Their lordships (Justice Ahmadi and Justice Majumdar) found some logic in the argument of senior defence lawyers Ashok Desai, Fali Nariman, VP Gokhale and Rajinder Singh that the accused had committed no specific “act” about which they had the knowledge that it could be fatal. The law clearly talks of some “act” whose probable fatal consequences the person committing it is aware of.
The same argument excluded the possibility of application of Section 326 IPC, Section 324, Section 429 IPC. Significantly, the accused numbers 2, 3 and 4 were stationed at Mumbai and were not related to the day-to-day running of the factory.
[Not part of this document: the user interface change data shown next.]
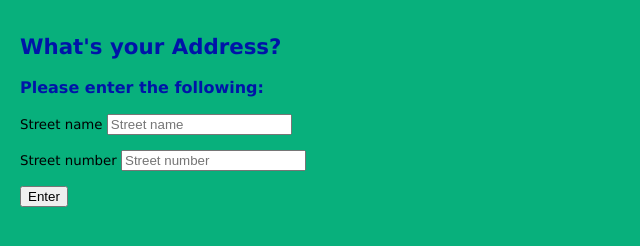
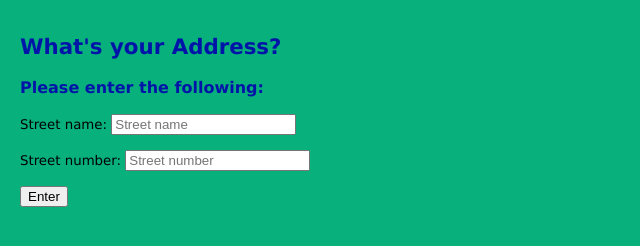
Before and after one commit to ICS2O-Programming-TheoR/Unit2-03-HTML-StreetAddress, a plain HTML site: page index.html in a window 1280 px wide. Shown: the full height of the page, 0-640 px from the left. Drawn offline with Linux system fonts and the light colour scheme.

Commit message:
Updated Index.html

```diff
--- a/index.html
+++ b/index.html
@@ -23,9 +23,9 @@
     <p>
       <h3>Please enter the following:</h3>
       <form action="javascript:enterClicked()">
-        <label for="sname">Street name</label>
+        <label for="sname">Street name:</label>
         <input type="text" id="street-name" placeholder="Street name"><br><br>
-        <label for="number">Street number</label>
+        <label for="number">Street number:</label>
         <input type="number" id="number-entered" placeholder="Street number"><br><br>
         <input type="submit" value="Enter">
       </form>
```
A close perusal of the finely argued judgment shows the deep empathy of the two learned judges with the victims. The Section 304-A versus Section 304-Part II argument is not the only conundrum with which their lordships have grappled, but quite an array of other legal provisions under different Sections have been painstakingly sorted out. The learned judges have left most of them to be examined by the sessions judge at Bhopal, for a Special Leave Petition (on one of which they were ruling) does not require them to be a substitute for a sessions judge.
There is some confusion in public mind about the quantum of compensation for the victims. It should be clear that it was decided by CJI Ahmadi’s predecessor, years before the mantle fell on him. The number of victims was then less than 4,000, instead of around 20,000 of today’s figures.
Finally, risking unpopularity, I would like to assert that Justice Ahmadi does have a point. A careful perusal of the judgment would confirm that view. g
(The author is Chairman, Institute of Objective Studies, New Delhi)